Exercise goal – In the data that follows, count each line holding the string "条需复核"; answer with the number only.

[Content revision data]
*** Block opens ***
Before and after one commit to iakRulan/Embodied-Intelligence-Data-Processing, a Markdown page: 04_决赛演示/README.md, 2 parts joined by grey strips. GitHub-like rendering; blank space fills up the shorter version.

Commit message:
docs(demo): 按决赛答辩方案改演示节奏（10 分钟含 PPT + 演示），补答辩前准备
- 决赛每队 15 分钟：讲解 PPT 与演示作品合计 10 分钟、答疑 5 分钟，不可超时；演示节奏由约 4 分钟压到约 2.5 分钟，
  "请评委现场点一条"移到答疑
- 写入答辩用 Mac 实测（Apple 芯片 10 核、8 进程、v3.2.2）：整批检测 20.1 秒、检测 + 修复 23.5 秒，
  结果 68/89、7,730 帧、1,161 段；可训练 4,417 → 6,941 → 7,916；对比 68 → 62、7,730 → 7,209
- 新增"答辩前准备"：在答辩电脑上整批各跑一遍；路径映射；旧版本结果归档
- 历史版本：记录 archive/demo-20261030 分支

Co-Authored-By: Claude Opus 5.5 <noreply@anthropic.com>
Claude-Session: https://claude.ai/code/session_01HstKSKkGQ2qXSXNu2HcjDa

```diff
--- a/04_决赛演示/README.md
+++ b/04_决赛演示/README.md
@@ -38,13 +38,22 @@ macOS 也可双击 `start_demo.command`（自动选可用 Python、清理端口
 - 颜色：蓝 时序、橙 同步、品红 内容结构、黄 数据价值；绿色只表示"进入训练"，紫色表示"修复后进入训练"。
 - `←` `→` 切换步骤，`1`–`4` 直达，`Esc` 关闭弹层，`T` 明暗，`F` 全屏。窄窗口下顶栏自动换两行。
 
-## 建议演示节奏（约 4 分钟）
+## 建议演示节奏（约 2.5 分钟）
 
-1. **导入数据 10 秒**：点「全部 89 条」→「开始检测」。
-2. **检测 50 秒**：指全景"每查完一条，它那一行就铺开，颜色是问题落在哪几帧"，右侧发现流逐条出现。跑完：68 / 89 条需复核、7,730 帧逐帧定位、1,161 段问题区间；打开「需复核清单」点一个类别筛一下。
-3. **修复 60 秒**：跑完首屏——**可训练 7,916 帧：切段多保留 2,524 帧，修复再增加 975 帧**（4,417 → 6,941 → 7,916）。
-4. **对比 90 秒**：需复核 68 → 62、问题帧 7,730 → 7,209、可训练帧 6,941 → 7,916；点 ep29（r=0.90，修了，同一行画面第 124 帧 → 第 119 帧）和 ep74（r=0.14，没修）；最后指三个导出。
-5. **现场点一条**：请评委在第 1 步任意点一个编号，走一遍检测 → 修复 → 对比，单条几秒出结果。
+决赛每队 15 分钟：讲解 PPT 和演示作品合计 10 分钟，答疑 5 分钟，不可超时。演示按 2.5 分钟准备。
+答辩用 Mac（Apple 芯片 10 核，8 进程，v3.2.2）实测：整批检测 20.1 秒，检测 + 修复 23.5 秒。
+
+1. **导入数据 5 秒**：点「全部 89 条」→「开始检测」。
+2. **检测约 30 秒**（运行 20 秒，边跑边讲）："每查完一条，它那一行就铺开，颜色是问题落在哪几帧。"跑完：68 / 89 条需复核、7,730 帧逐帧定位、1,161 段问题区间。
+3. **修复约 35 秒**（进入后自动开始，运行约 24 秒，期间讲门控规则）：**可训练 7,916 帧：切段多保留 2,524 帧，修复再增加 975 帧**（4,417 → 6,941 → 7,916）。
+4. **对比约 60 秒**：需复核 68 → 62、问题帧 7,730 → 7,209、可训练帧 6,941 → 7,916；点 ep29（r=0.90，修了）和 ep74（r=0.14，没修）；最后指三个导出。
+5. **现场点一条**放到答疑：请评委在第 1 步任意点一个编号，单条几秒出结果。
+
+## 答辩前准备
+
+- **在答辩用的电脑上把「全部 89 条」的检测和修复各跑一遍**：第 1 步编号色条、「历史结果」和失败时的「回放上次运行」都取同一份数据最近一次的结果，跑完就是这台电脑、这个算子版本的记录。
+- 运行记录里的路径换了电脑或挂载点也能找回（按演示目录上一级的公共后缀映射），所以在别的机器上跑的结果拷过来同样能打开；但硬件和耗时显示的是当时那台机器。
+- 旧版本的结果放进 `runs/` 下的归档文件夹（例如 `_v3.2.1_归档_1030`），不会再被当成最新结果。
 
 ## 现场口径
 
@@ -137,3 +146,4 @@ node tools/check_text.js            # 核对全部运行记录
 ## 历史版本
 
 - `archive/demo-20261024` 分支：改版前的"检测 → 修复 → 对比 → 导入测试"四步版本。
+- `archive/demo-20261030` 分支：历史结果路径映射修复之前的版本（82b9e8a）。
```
*** Block closes ***
Output of the task – 2